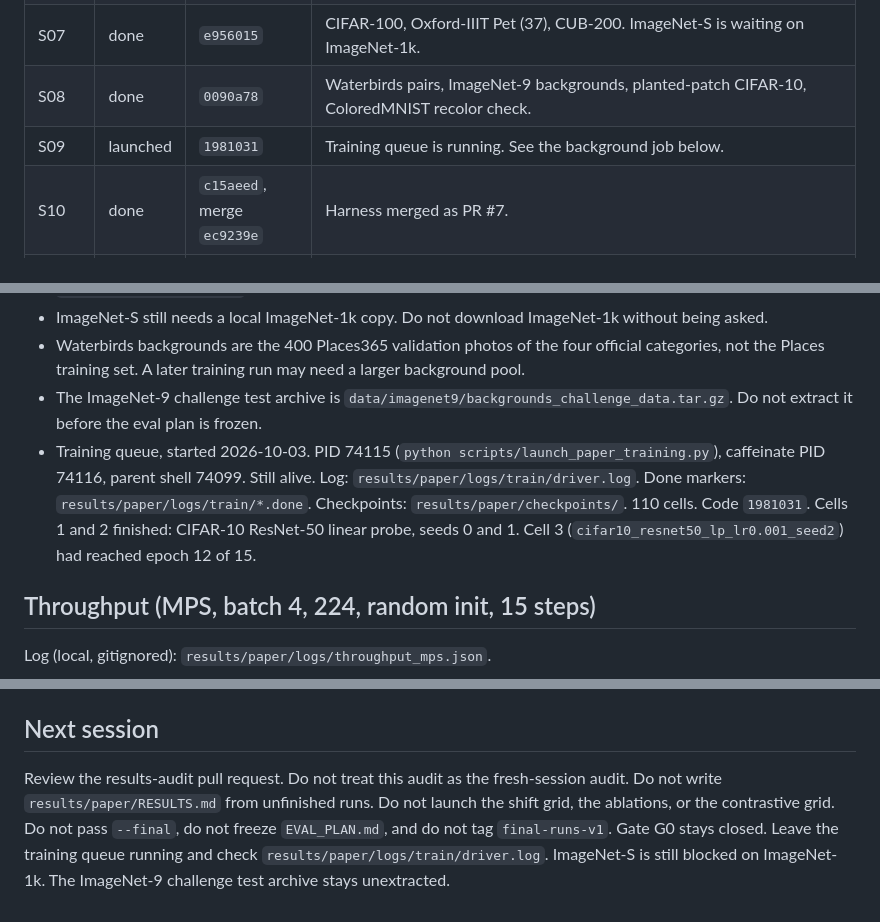
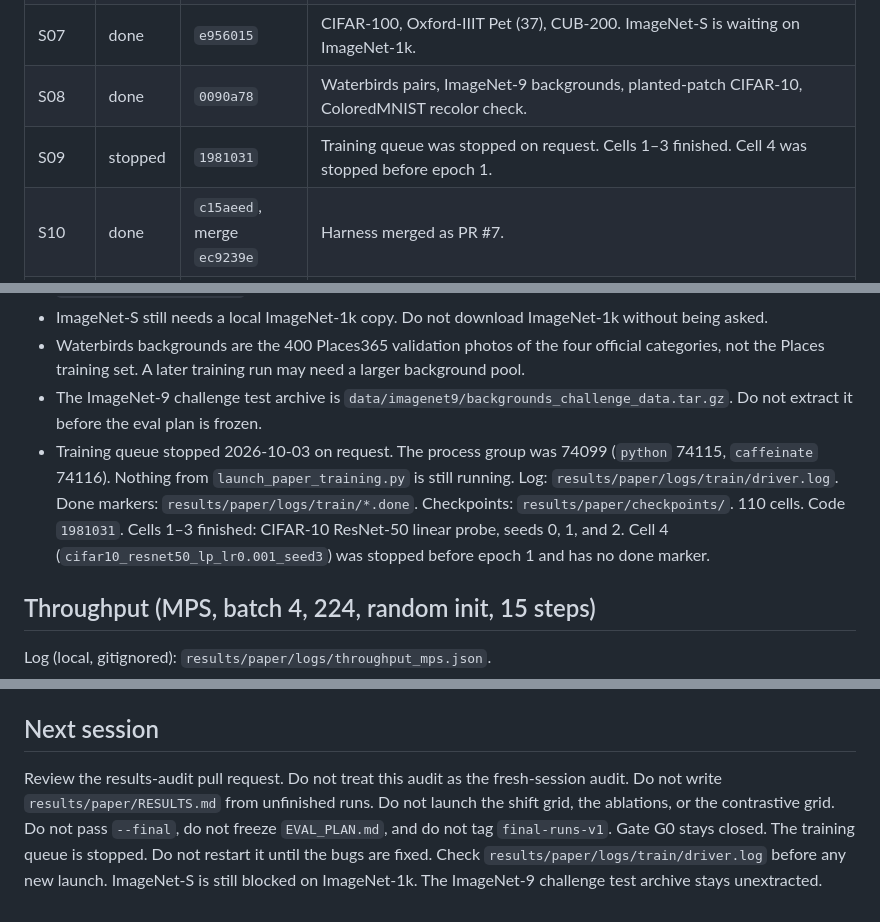
Before and after one commit to supreethms1809/gambit, a Markdown page: docs/paper/PROGRESS.md, 3 parts joined by grey strips. GitHub-like rendering.

Commit message:
Record stopped training queue (cells 1-3 done, cell 4 unmarked)
Co-authored-by: Cursor <cursoragent@cursor.com>

```diff
--- a/docs/paper/PROGRESS.md
+++ b/docs/paper/PROGRESS.md
@@ -15,7 +15,7 @@ Branch: `paper/p6-audit`.
 | S06 | done | `7724885` | D1–D7 on val. Open routes recorded in `results/paper/degenerate/REPORT.md`. |
 | S07 | done | `e956015` | CIFAR-100, Oxford-IIIT Pet (37), CUB-200. ImageNet-S is waiting on ImageNet-1k. |
 | S08 | done | `0090a78` | Waterbirds pairs, ImageNet-9 backgrounds, planted-patch CIFAR-10, ColoredMNIST recolor check. |
-| S09 | launched | `1981031` | Training queue is running. See the background job below. |
+| S09 | stopped | `1981031` | Training queue was stopped on request. Cells 1–3 finished. Cell 4 was stopped before epoch 1. |
 | S10 | done | `c15aeed`, merge `ec9239e` | Harness merged as PR #7. |
 | S11 | done | merge `061ddaa` | Adapter merged as PR #8. The VOC pointing game is not run. |
 | S12 | done | merge `a965754` | Algorithm 1 merged as PR #9. The CUB edit-count reproduction is not run. |
@@ -85,7 +85,7 @@ Branch: `paper/p6-audit`.
 - ImageNet-S still needs a local ImageNet-1k copy. Do not download ImageNet-1k without being asked.
 - Waterbirds backgrounds are the 400 Places365 validation photos of the four official categories, not the Places training set. A later training run may need a larger background pool.
 - The ImageNet-9 challenge test archive is `data/imagenet9/backgrounds_challenge_data.tar.gz`. Do not extract it before the eval plan is frozen.
-- Training queue, started 2026-10-03. PID 74115 (`python scripts/launch_paper_training.py`), caffeinate PID 74116, parent shell 74099. Still alive. Log: `results/paper/logs/train/driver.log`. Done markers: `results/paper/logs/train/*.done`. Checkpoints: `results/paper/checkpoints/`. 110 cells. Code `1981031`. Cells 1 and 2 finished: CIFAR-10 ResNet-50 linear probe, seeds 0 and 1. Cell 3 (`cifar10_resnet50_lp_lr0.001_seed2`) had reached epoch 12 of 15.
+- Training queue stopped 2026-10-03 on request. The process group was 74099 (`python` 74115, `caffeinate` 74116). Nothing from `launch_paper_training.py` is still running. Log: `results/paper/logs/train/driver.log`. Done markers: `results/paper/logs/train/*.done`. Checkpoints: `results/paper/checkpoints/`. 110 cells. Code `1981031`. Cells 1–3 finished: CIFAR-10 ResNet-50 linear probe, seeds 0, 1, and 2. Cell 4 (`cifar10_resnet50_lp_lr0.001_seed3`) was stopped before epoch 1 and has no done marker.
 
 ## Throughput (MPS, batch 4, 224, random init, 15 steps)
 
@@ -232,4 +232,4 @@ The VOC pointing game was not run. The test split was not read.
 
 ## Next session
 
-Review the results-audit pull request. Do not treat this audit as the fresh-session audit. Do not write `results/paper/RESULTS.md` from unfinished runs. Do not launch the shift grid, the ablations, or the contrastive grid. Do not pass `--final`, do not freeze `EVAL_PLAN.md`, and do not tag `final-runs-v1`. Gate G0 stays closed. Leave the training queue running and check `results/paper/logs/train/driver.log`. ImageNet-S is still blocked on ImageNet-1k. The ImageNet-9 challenge test archive stays unextracted.
+Review the results-audit pull request. Do not treat this audit as the fresh-session audit. Do not write `results/paper/RESULTS.md` from unfinished runs. Do not launch the shift grid, the ablations, or the contrastive grid. Do not pass `--final`, do not freeze `EVAL_PLAN.md`, and do not tag `final-runs-v1`. Gate G0 stays closed. The training queue is stopped. Do not restart it until the bugs are fixed. Check `results/paper/logs/train/driver.log` before any new launch. ImageNet-S is still blocked on ImageNet-1k. The ImageNet-9 challenge test archive stays unextracted.
```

☆ ☆ ☆ ☆ ☆

*THE TASK*. Pictures aside, every entry above must be repeated exactly.

*PROBLEM SOLUTION*.
Before and after one commit to supreethms1809/gambit, a Markdown page: docs/paper/PROGRESS.md, 3 parts joined by grey strips. GitHub-like rendering.

Commit message:
Record stopped training queue (cells 1-3 done, cell 4 unmarked)
Co-authored-by: Cursor <cursoragent@cursor.com>

```diff
--- a/docs/paper/PROGRESS.md
+++ b/docs/paper/PROGRESS.md
@@ -15,7 +15,7 @@ Branch: `paper/p6-audit`.
 | S06 | done | `7724885` | D1–D7 on val. Open routes recorded in `results/paper/degenerate/REPORT.md`. |
 | S07 | done | `e956015` | CIFAR-100, Oxford-IIIT Pet (37), CUB-200. ImageNet-S is waiting on ImageNet-1k. |
 | S08 | done | `0090a78` | Waterbirds pairs, ImageNet-9 backgrounds, planted-patch CIFAR-10, ColoredMNIST recolor check. |
-| S09 | launched | `1981031` | Training queue is running. See the background job below. |
+| S09 | stopped | `1981031` | Training queue was stopped on request. Cells 1–3 finished. Cell 4 was stopped before epoch 1. |
 | S10 | done | `c15aeed`, merge `ec9239e` | Harness merged as PR #7. |
 | S11 | done | merge `061ddaa` | Adapter merged as PR #8. The VOC pointing game is not run. |
 | S12 | done | merge `a965754` | Algorithm 1 merged as PR #9. The CUB edit-count reproduction is not run. |
@@ -85,7 +85,7 @@ Branch: `paper/p6-audit`.
 - ImageNet-S still needs a local ImageNet-1k copy. Do not download ImageNet-1k without being asked.
 - Waterbirds backgrounds are the 400 Places365 validation photos of the four official categories, not the Places training set. A later training run may need a larger background pool.
 - The ImageNet-9 challenge test archive is `data/imagenet9/backgrounds_challenge_data.tar.gz`. Do not extract it before the eval plan is frozen.
-- Training queue, started 2026-10-03. PID 74115 (`python scripts/launch_paper_training.py`), caffeinate PID 74116, parent shell 74099. Still alive. Log: `results/paper/logs/train/driver.log`. Done markers: `results/paper/logs/train/*.done`. Checkpoints: `results/paper/checkpoints/`. 110 cells. Code `1981031`. Cells 1 and 2 finished: CIFAR-10 ResNet-50 linear probe, seeds 0 and 1. Cell 3 (`cifar10_resnet50_lp_lr0.001_seed2`) had reached epoch 12 of 15.
+- Training queue stopped 2026-10-03 on request. The process group was 74099 (`python` 74115, `caffeinate` 74116). Nothing from `launch_paper_training.py` is still running. Log: `results/paper/logs/train/driver.log`. Done markers: `results/paper/logs/train/*.done`. Checkpoints: `results/paper/checkpoints/`. 110 cells. Code `1981031`. Cells 1–3 finished: CIFAR-10 ResNet-50 linear probe, seeds 0, 1, and 2. Cell 4 (`cifar10_resnet50_lp_lr0.001_seed3`) was stopped before epoch 1 and has no done marker.
 
 ## Throughput (MPS, batch 4, 224, random init, 15 steps)
 
@@ -232,4 +232,4 @@ The VOC pointing game was not run. The test split was not read.
 
 ## Next session
 
-Review the results-audit pull request. Do not treat this audit as the fresh-session audit. Do not write `results/paper/RESULTS.md` from unfinished runs. Do not launch the shift grid, the ablations, or the contrastive grid. Do not pass `--final`, do not freeze `EVAL_PLAN.md`, and do not tag `final-runs-v1`. Gate G0 stays closed. Leave the training queue running and check `results/paper/logs/train/driver.log`. ImageNet-S is still blocked on ImageNet-1k. The ImageNet-9 challenge test archive stays unextracted.
+Review the results-audit pull request. Do not treat this audit as the fresh-session audit. Do not write `results/paper/RESULTS.md` from unfinished runs. Do not launch the shift grid, the ablations, or the contrastive grid. Do not pass `--final`, do not freeze `EVAL_PLAN.md`, and do not tag `final-runs-v1`. Gate G0 stays closed. The training queue is stopped. Do not restart it until the bugs are fixed. Check `results/paper/logs/train/driver.log` before any new launch. ImageNet-S is still blocked on ImageNet-1k. The ImageNet-9 challenge test archive stays unextracted.
```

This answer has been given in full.